DATASET RECORDS section start
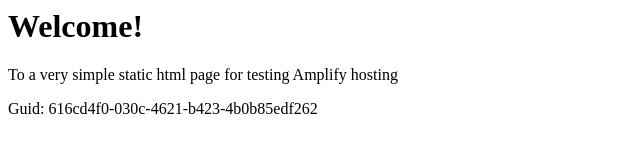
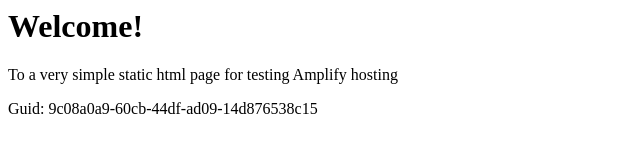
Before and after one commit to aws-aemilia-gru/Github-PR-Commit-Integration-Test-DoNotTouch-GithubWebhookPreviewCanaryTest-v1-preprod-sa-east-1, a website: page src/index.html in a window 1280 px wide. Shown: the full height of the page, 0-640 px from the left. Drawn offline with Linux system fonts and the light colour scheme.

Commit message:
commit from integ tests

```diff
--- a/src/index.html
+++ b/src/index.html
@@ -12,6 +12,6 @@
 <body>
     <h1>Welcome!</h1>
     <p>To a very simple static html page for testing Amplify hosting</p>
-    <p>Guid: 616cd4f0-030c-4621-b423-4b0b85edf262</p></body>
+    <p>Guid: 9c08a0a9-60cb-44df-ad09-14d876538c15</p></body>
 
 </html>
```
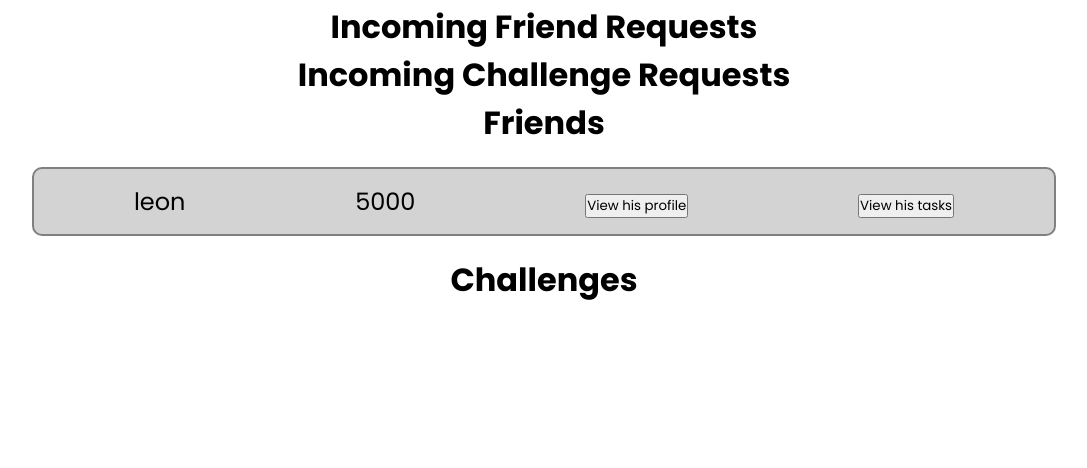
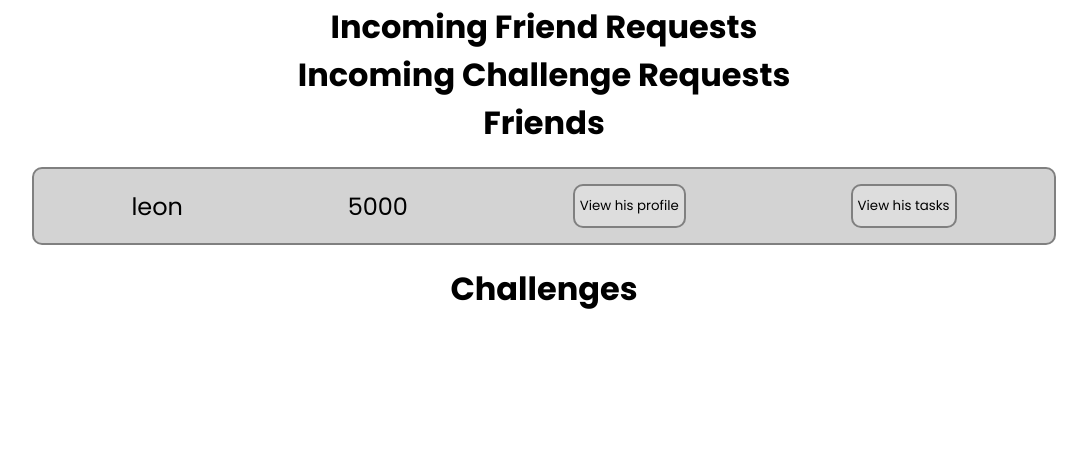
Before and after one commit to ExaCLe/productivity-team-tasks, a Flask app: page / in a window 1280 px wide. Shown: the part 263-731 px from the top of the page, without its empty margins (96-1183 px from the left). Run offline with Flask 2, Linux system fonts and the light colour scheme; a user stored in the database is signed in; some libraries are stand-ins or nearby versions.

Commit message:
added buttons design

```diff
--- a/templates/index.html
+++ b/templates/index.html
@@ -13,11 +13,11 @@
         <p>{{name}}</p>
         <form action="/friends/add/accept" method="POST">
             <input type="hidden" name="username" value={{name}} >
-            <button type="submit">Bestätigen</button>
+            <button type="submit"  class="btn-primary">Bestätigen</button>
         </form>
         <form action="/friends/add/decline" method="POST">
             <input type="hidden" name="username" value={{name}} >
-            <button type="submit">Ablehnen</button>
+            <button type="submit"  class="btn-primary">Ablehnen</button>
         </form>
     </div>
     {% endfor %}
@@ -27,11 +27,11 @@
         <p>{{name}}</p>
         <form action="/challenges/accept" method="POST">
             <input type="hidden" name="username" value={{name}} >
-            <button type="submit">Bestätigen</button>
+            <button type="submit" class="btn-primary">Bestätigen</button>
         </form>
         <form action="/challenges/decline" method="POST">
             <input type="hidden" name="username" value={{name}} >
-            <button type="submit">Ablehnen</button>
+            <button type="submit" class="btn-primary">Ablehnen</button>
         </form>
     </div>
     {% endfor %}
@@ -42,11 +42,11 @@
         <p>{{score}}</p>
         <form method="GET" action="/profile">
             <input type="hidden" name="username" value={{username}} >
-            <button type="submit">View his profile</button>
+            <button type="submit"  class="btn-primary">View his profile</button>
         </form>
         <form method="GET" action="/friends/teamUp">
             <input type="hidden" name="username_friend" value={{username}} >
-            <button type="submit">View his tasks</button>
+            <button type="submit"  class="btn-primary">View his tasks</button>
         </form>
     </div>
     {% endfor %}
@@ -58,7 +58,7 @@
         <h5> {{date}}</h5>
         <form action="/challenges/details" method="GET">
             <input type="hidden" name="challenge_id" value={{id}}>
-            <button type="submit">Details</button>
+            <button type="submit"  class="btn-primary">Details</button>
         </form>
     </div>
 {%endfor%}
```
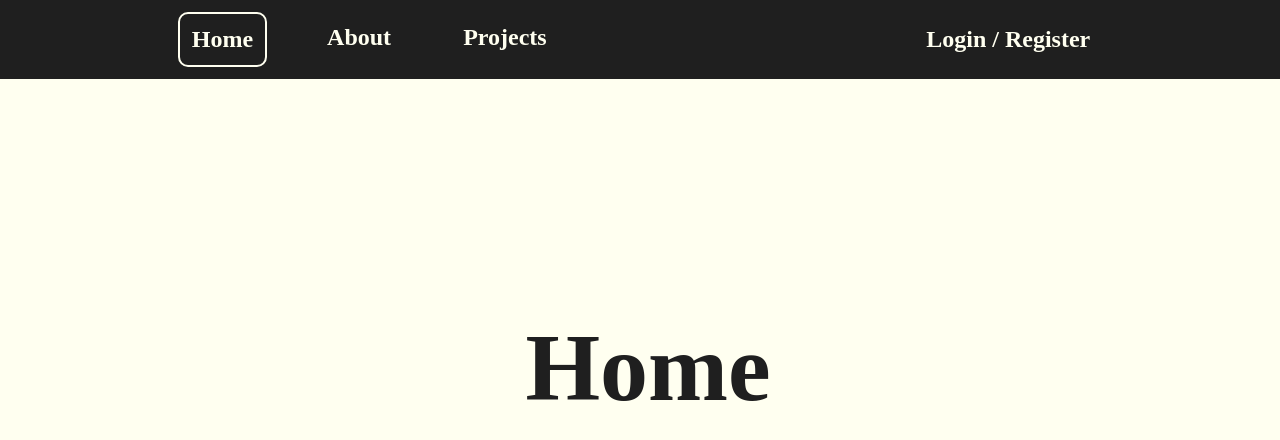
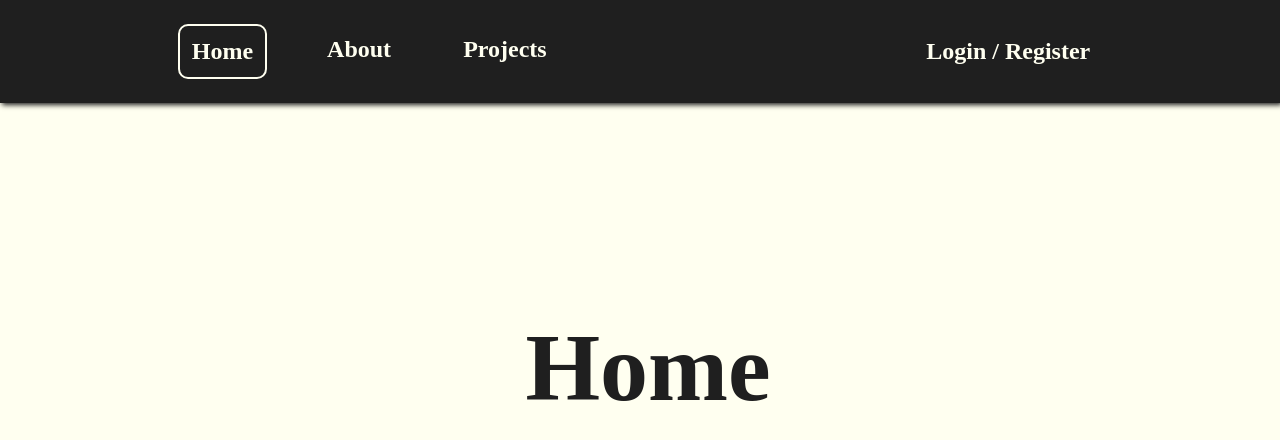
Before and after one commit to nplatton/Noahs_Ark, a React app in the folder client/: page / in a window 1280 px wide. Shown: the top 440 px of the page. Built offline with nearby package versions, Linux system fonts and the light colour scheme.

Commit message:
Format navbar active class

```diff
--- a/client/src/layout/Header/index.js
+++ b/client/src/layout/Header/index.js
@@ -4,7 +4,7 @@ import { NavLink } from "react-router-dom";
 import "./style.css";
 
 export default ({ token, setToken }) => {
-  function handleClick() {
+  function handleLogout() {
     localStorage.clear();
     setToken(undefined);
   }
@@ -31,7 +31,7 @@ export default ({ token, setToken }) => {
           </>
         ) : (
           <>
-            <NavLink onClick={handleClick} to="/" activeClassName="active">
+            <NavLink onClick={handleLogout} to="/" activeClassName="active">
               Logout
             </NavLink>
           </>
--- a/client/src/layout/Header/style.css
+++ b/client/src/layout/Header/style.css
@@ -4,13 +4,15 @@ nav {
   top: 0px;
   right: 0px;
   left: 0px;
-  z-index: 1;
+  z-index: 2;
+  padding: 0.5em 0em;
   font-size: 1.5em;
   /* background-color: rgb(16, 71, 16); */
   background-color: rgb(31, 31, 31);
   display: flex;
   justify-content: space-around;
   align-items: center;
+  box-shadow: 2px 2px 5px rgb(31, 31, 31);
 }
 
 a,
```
DATASET RECORDS section end
- AIM OF THE EXERCISE:
Write out each line of the data that holds the string "NavLink".

- TASK OUTPUT:
@@ -4,7 +4,7 @@ import { NavLink } from "react-router-dom";
-            <NavLink onClick={handleClick} to="/" activeClassName="active">
+            <NavLink onClick={handleLogout} to="/" activeClassName="active">
             </NavLink>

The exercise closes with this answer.